Data shown below:

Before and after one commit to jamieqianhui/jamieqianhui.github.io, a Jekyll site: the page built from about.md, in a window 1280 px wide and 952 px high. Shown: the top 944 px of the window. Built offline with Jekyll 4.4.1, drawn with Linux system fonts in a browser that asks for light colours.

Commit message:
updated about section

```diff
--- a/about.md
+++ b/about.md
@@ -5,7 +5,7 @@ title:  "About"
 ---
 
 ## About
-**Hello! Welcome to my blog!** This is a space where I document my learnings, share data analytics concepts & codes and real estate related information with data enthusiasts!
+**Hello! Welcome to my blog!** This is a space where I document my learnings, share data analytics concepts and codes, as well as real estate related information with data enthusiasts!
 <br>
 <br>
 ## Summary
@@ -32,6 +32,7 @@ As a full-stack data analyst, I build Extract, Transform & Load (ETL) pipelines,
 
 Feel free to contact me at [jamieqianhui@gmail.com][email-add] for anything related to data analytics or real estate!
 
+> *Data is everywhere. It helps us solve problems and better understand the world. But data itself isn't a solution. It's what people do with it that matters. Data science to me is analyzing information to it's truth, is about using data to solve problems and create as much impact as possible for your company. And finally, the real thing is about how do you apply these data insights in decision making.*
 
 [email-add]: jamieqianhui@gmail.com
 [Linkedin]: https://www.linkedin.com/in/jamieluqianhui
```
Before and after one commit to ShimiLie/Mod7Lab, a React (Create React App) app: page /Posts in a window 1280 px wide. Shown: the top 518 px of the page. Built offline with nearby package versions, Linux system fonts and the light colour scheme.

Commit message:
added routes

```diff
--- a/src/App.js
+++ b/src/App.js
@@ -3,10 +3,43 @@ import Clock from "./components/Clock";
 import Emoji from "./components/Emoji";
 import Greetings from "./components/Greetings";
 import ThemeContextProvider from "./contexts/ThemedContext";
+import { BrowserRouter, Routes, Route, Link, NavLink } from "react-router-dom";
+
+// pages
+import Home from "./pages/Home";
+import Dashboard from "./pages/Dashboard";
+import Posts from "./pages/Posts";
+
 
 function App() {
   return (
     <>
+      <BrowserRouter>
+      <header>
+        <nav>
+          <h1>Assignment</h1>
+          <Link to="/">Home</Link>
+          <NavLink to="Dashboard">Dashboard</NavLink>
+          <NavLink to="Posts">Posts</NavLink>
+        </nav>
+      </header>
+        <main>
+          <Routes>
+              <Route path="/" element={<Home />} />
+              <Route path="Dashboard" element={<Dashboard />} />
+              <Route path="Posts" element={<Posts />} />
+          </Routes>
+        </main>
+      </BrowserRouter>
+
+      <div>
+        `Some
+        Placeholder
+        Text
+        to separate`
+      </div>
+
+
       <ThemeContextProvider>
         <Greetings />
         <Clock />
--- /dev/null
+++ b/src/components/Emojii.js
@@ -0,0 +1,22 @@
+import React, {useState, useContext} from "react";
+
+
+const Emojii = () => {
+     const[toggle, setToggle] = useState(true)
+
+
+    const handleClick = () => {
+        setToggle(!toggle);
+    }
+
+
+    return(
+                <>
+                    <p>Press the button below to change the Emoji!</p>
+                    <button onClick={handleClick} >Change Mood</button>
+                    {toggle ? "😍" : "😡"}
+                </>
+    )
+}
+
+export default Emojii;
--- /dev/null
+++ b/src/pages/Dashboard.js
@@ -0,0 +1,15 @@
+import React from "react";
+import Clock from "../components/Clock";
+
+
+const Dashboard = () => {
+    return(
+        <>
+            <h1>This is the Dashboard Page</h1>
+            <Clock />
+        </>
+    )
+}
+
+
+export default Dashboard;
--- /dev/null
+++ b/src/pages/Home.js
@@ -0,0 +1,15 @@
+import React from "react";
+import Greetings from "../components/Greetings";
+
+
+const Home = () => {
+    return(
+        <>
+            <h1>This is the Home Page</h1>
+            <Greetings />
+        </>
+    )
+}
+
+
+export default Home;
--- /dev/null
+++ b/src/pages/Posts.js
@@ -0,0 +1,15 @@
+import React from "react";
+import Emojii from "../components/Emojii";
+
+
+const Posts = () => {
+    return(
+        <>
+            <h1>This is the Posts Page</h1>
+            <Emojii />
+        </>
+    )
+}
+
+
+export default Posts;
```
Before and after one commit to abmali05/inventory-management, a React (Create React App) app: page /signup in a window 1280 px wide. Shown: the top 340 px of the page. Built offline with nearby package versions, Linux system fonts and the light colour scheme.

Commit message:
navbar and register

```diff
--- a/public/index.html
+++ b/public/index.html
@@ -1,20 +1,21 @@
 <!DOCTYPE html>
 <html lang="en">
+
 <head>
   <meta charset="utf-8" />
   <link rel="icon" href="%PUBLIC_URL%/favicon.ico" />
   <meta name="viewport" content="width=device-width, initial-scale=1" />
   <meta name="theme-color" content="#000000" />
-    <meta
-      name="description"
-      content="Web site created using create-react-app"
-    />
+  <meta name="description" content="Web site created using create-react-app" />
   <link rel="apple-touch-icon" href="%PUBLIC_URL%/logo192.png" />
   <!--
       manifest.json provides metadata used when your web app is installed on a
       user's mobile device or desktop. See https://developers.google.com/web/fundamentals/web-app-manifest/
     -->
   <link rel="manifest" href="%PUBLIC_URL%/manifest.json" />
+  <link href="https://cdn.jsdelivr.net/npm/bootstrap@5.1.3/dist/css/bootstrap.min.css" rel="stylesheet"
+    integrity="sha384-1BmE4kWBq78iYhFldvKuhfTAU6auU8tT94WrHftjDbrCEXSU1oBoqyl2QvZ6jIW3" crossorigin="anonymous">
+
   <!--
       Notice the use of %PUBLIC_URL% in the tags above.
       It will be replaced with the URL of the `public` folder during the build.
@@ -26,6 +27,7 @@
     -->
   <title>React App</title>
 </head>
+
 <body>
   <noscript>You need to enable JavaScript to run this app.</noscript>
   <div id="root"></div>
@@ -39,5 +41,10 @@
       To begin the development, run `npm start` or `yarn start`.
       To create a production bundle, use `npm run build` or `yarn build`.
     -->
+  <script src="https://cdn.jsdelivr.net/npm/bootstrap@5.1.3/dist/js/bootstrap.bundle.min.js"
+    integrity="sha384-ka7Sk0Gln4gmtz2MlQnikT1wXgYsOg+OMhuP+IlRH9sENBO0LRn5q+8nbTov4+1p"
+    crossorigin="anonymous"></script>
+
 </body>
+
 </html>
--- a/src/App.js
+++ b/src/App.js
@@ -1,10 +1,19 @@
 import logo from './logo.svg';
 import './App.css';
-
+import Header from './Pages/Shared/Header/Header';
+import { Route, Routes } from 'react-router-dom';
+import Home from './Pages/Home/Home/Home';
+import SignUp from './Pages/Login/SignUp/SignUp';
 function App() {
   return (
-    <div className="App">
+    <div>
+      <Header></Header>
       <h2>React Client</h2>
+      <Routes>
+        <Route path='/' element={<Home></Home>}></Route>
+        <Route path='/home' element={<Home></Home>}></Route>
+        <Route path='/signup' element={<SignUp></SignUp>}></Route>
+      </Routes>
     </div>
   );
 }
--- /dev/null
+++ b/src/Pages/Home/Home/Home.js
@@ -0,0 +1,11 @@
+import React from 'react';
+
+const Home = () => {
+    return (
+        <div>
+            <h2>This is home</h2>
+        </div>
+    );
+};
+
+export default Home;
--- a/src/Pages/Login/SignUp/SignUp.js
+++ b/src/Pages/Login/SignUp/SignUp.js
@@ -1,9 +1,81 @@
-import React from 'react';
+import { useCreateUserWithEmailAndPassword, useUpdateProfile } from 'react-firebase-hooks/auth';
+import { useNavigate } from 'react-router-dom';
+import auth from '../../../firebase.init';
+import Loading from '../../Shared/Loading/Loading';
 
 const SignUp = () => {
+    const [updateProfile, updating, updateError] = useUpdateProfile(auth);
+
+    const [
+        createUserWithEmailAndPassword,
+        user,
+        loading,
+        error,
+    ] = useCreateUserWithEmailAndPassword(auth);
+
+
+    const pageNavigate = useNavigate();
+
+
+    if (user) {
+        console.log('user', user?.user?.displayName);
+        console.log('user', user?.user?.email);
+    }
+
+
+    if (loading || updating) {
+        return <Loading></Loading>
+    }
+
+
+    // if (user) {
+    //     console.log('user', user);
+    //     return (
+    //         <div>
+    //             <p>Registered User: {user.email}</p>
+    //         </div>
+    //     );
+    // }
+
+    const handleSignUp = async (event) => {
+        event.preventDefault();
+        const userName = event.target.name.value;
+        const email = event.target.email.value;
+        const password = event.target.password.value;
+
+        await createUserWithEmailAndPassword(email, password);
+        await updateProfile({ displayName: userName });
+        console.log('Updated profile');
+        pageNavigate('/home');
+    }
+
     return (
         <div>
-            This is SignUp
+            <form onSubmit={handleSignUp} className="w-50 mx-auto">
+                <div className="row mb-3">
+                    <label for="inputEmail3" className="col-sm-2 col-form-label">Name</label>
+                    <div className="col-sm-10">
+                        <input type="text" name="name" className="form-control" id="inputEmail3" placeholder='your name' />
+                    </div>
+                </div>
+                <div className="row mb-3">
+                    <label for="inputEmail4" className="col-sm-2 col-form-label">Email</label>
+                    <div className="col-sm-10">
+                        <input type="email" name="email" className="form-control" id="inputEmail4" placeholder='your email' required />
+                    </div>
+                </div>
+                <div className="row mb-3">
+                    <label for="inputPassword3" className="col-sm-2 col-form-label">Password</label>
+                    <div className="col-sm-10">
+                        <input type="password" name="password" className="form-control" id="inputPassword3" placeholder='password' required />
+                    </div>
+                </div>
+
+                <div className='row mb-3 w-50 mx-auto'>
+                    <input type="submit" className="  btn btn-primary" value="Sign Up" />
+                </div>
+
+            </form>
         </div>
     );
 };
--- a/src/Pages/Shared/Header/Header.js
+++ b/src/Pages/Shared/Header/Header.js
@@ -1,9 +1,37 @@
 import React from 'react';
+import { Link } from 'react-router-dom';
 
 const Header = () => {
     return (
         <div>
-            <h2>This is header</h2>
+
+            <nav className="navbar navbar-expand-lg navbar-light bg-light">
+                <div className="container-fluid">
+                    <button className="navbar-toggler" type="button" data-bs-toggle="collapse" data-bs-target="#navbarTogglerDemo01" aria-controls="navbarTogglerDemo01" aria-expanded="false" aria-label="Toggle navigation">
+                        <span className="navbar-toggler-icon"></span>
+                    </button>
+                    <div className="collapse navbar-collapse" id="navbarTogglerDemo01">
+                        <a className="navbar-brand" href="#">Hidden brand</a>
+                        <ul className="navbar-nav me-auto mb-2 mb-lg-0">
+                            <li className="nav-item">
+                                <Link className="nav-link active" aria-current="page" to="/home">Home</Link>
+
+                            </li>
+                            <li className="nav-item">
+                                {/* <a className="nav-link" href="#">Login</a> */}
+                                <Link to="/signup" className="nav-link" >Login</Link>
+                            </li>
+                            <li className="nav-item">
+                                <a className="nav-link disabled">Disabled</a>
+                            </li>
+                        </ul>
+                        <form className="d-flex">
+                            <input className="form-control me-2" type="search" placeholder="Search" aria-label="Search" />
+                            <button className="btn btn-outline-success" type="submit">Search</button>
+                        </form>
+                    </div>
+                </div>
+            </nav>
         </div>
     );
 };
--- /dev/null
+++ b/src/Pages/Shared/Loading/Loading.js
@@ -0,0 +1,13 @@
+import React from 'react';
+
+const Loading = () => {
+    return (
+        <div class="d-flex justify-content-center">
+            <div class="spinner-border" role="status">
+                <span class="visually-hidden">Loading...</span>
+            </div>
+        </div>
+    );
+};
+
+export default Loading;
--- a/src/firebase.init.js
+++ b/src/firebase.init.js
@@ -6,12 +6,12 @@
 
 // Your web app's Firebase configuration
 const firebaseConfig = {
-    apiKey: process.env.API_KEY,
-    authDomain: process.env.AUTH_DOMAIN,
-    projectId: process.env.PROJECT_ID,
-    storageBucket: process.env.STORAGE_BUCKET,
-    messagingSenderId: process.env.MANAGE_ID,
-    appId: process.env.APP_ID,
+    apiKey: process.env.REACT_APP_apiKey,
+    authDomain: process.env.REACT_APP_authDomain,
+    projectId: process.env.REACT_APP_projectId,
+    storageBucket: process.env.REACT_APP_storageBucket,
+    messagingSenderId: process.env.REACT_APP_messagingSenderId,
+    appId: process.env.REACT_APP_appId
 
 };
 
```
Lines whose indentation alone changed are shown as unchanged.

End of Data shown.

Description of the task: Across the entries, tally every line that contains the word "useState" and report the sum by itself.

Output below: 2